**Supplied records:**
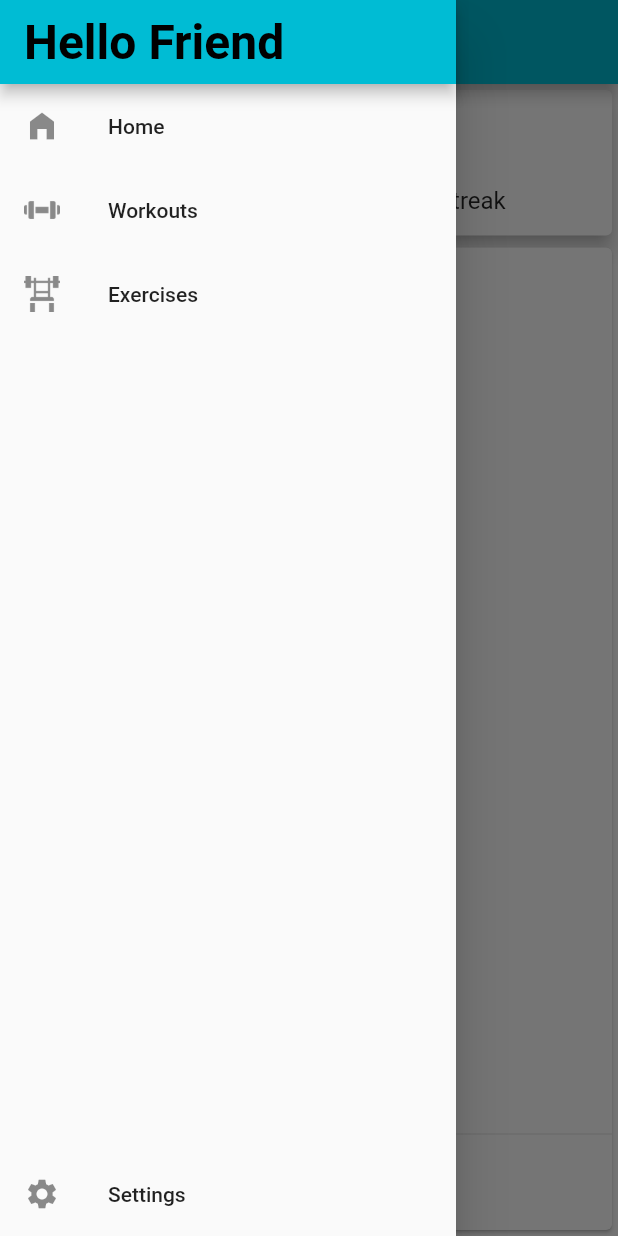
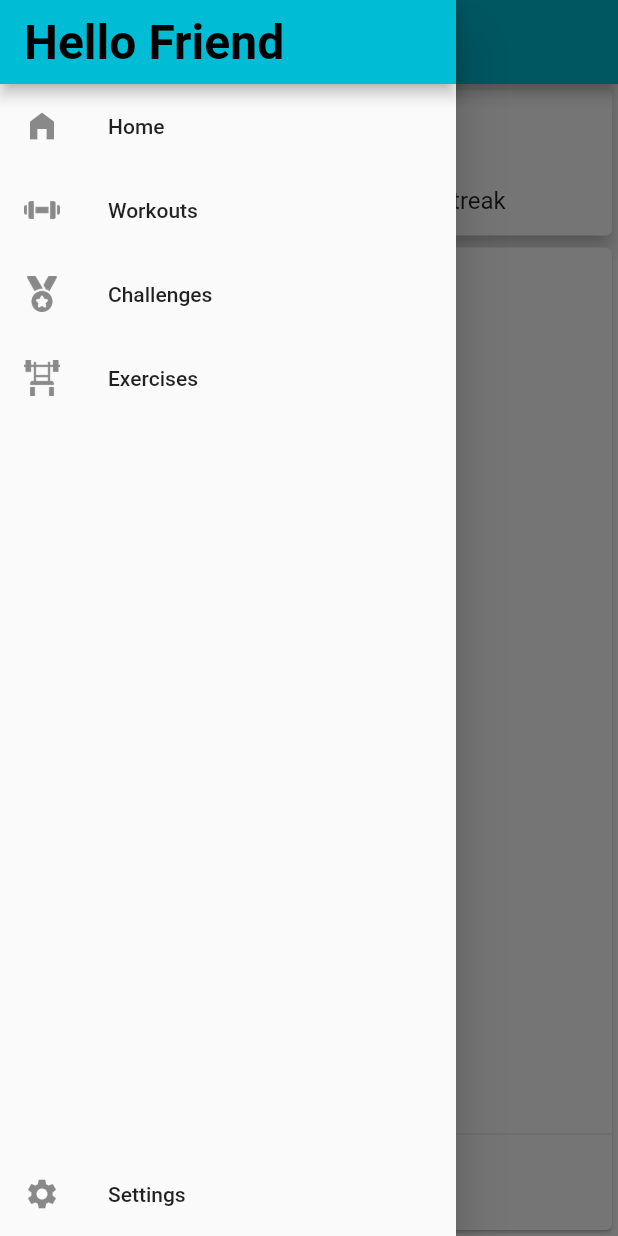
Before and after one commit to fwindolf/stronk, a Flutter app: the ProfileScreen screen opened by its route, with the side drawer open, on a phone screen of 412 x 824 dp. Run offline on Flutter 3.47's test engine with Material 2 defaults, Android fonts, the phone set to English and light mode, and no system bars; our stand-ins replace cloud_firestore, firebase_auth, firebase_core, flutter_hooks, flutter_riverpod, flutter_speed_dial and 5 more; accounts and stored records are empty; network calls fail; statements that could not run were skipped.

Commit message:
Prepare challenge screens

```diff
--- a/lib/app/drawer/default_drawer.dart
+++ b/lib/app/drawer/default_drawer.dart
@@ -26,6 +26,13 @@ class DefaultDrawer extends StatelessWidget {
             },
           ),
           ListTile(
+            leading: const ImageIcon(AssetImage('assets/icons/medal.png')),
+            title: const Text("Challenges"),
+            onTap: () {
+              Navigator.of(context).pushReplacementNamed(AppRoutes.challenges);
+            },
+          ),
+          ListTile(
             leading: const ImageIcon(AssetImage('assets/icons/exercises.png')),
             title: const Text("Exercises"),
             onTap: () {
--- a/lib/routing/app_router.dart
+++ b/lib/routing/app_router.dart
@@ -1,7 +1,10 @@
 import 'package:flutter/material.dart';
+import 'package:stronk/app/challenges/challenges_edit_screen.dart';
+import 'package:stronk/app/challenges/challenges_screen.dart';
 import 'package:stronk/app/login/login_screen.dart';
 import 'package:stronk/app/login/startup_screen.dart';
 import 'package:stronk/app/settings/settings_screen.dart';
+import 'package:stronk/models/challenge/challenge.dart';
 
 import 'package:stronk/models/exercise/exercise.dart';
 
@@ -26,6 +29,7 @@ class AppRoutes {
   static const workoutEdit = '/workout-edit';
   static const workoutHistory = '/workout-history';
   static const challenges = '/challenges';
+  static const challengeEdit = '/challenge-edit';
   static const trackSelection = '/track-selection';
   static const trackWorkout = '/track-workout';
   static const trackChallenge = '/track-challenge';
@@ -93,6 +97,22 @@ class AppRouter {
           settings: settings,
           fullscreenDialog: true,
         );
+      case AppRoutes.challenges:
+        return MaterialPageRoute(
+          builder: (_) => ChallengesScreen(),
+          settings: settings,
+          fullscreenDialog: true,
+        );
+      case AppRoutes.challengeEdit:
+        final challenge = args as Challenge?;
+        return MaterialPageRoute(
+          builder: (_) => ChallengeEditScreen(
+            editedChallenge: challenge,
+          ),
+          settings: settings,
+          fullscreenDialog: true,
+        );
+
       default:
         // TODO: Throw
         return null;
```
Also changed, not shown: lib/app/challenges/challenges_edit_screen.dart (added, +65 -0 lines), lib/app/challenges/challenges_screen.dart (added, +66 -0 lines).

**Your task:** The required output is each line above restated verbatim, with all images omitted.

**Answer to the exercise:**
Before and after one commit to fwindolf/stronk, a Flutter app: the ProfileScreen screen opened by its route, with the side drawer open, on a phone screen of 412 x 824 dp. Run offline on Flutter 3.47's test engine with Material 2 defaults, Android fonts, the phone set to English and light mode, and no system bars; our stand-ins replace cloud_firestore, firebase_auth, firebase_core, flutter_hooks, flutter_riverpod, flutter_speed_dial and 5 more; accounts and stored records are empty; network calls fail; statements that could not run were skipped.

Commit message:
Prepare challenge screens

```diff
--- a/lib/app/drawer/default_drawer.dart
+++ b/lib/app/drawer/default_drawer.dart
@@ -26,6 +26,13 @@ class DefaultDrawer extends StatelessWidget {
             },
           ),
           ListTile(
+            leading: const ImageIcon(AssetImage('assets/icons/medal.png')),
+            title: const Text("Challenges"),
+            onTap: () {
+              Navigator.of(context).pushReplacementNamed(AppRoutes.challenges);
+            },
+          ),
+          ListTile(
             leading: const ImageIcon(AssetImage('assets/icons/exercises.png')),
             title: const Text("Exercises"),
             onTap: () {
--- a/lib/routing/app_router.dart
+++ b/lib/routing/app_router.dart
@@ -1,7 +1,10 @@
 import 'package:flutter/material.dart';
+import 'package:stronk/app/challenges/challenges_edit_screen.dart';
+import 'package:stronk/app/challenges/challenges_screen.dart';
 import 'package:stronk/app/login/login_screen.dart';
 import 'package:stronk/app/login/startup_screen.dart';
 import 'package:stronk/app/settings/settings_screen.dart';
+import 'package:stronk/models/challenge/challenge.dart';
 
 import 'package:stronk/models/exercise/exercise.dart';
 
@@ -26,6 +29,7 @@ class AppRoutes {
   static const workoutEdit = '/workout-edit';
   static const workoutHistory = '/workout-history';
   static const challenges = '/challenges';
+  static const challengeEdit = '/challenge-edit';
   static const trackSelection = '/track-selection';
   static const trackWorkout = '/track-workout';
   static const trackChallenge = '/track-challenge';
@@ -93,6 +97,22 @@ class AppRouter {
           settings: settings,
           fullscreenDialog: true,
         );
+      case AppRoutes.challenges:
+        return MaterialPageRoute(
+          builder: (_) => ChallengesScreen(),
+          settings: settings,
+          fullscreenDialog: true,
+        );
+      case AppRoutes.challengeEdit:
+        final challenge = args as Challenge?;
+        return MaterialPageRoute(
+          builder: (_) => ChallengeEditScreen(
+            editedChallenge: challenge,
+          ),
+          settings: settings,
+          fullscreenDialog: true,
+        );
+
       default:
         // TODO: Throw
         return null;
```
Also changed, not shown: lib/app/challenges/challenges_edit_screen.dart (added, +65 -0 lines), lib/app/challenges/challenges_screen.dart (added, +66 -0 lines).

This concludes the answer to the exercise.